Tag: Presidential Election 2012

I Oppose Romney, I Mean Obama

This is fun. And from a bunch of liberals, too.

And they say Republicans are against reason.

I do think that things like the NDAA, Patriot Act, etc. don’t really matter to Obama supporters. They might oppose them in principle. But in the end, the concerns over civil liberties are fleeting. In the end, they’ll vote for the guy they think is going to spread the wealth around.

Oh, yeah. About that spreading the wealth around. Will there be a second video about how Obama has let Wall Street crooks off the hook, put out a healthcare plan that shovels billions at big business and let two of the biggest banking shills in Washington right the financial reform bill?

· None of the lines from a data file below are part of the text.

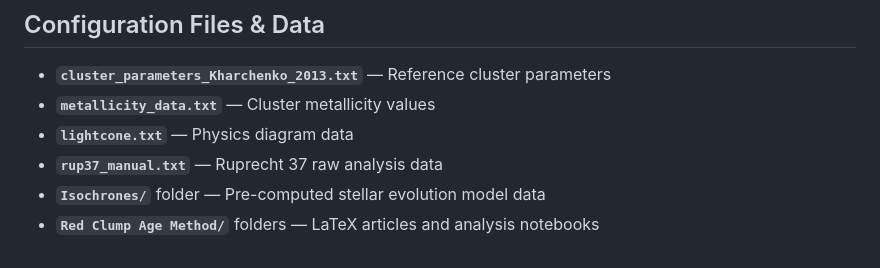
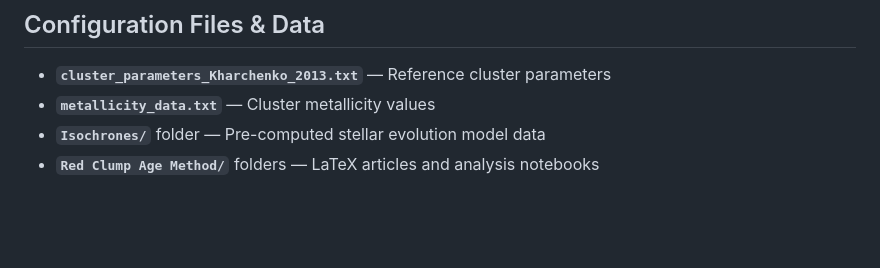
Before and after one commit to abbychriss/redclump-age-method, a Markdown page: README.md, the part around the change. Drawn GitHub-style; blank space fills up the shorter version.

Commit message:
Update README to remove outdated data references
Removed references to lightcone.txt and rup37_manual.txt from the configuration files section.

```diff
--- a/README.md
+++ b/README.md
@@ -160,7 +160,5 @@ Multiple stellar evolution models (Padova, BASTI, PARSEC) are compared to valida
 
 - **`cluster_parameters_Kharchenko_2013.txt`** — Reference cluster parameters
 - **`metallicity_data.txt`** — Cluster metallicity values
-- **`lightcone.txt`** — Physics diagram data
-- **`rup37_manual.txt`** — Ruprecht 37 raw analysis data
 - **`Isochrones/`** folder — Pre-computed stellar evolution model data
 - **`Red Clump Age Method/`** folders — LaTeX articles and analysis notebooks
```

What about how wealth inequality has grown under Obama? Anything about that?

Hello?

Election 2012: II. Why We Should Vote Against Mitt Romney

(This is the second of five posts I will put up over the two weeks of the conventions, exploring my thoughts on the Presidential election. Parts 1 and 2 will be reasons to vote for and against Mitt Romney; Parts 3 and 4 will be reasons to vote for and against Barack Obama. Part 5 will wrap up. Keep in mind, this is my thinking as we go through the conventions. It’s likely that things will change between now and Election Day.)

Next week I’ll put up two posts looking at Obama’s record. And I’ll probably get into a little bit now. But a fundamental principle, for me, is that Obama’s suckiness does not automatically make Mitt Romney a good alternative. Going forward for the next four years, is Mitt Romney the guy we want in charge? I can think of several reasons why electing Romney would be a bad idea.

The Deficit

Look, I’ll get into Obama’s deficit record next week. I’m not going to excuse his failures on this. But will Mitt Romney make the probem better or worse?

There are many reasons to believe the latter. If we are to believe his campaign promises, Romney plans to increase defense spending, not cut Medicare or Social Security and cut taxes. The math simply does not work. It would mean cutting other spending by at least 40%. That’s 40% of federal law enforcement and border control. That’s 40% of education, which might sound fine but would mean many inner city schools would have to close. That’s 40% of science, 40% of infrastructure, 40% of intelligence. More if interest rates go up.

Does anyone seriously think the GOP is going to cut spending 40%? Does anyone think they can cut enough to allow for tax cuts? Let’s take a look at the causes of the deficit in the next decade. The graph below is a little deceptive as it anticipates that stimulus spending will wane (it hasn’t and doesn’t) and does some other shady accounting about entitlements and taxes (e.g., bracket creep, SGR, etc.). But no matter how you slice it, Bush’s tax cuts are a large contributor to the debt (Obama has extended them and plans on extending them for everyone but the rich; so they are his now). After that, you get the economy, structural deficits and the war.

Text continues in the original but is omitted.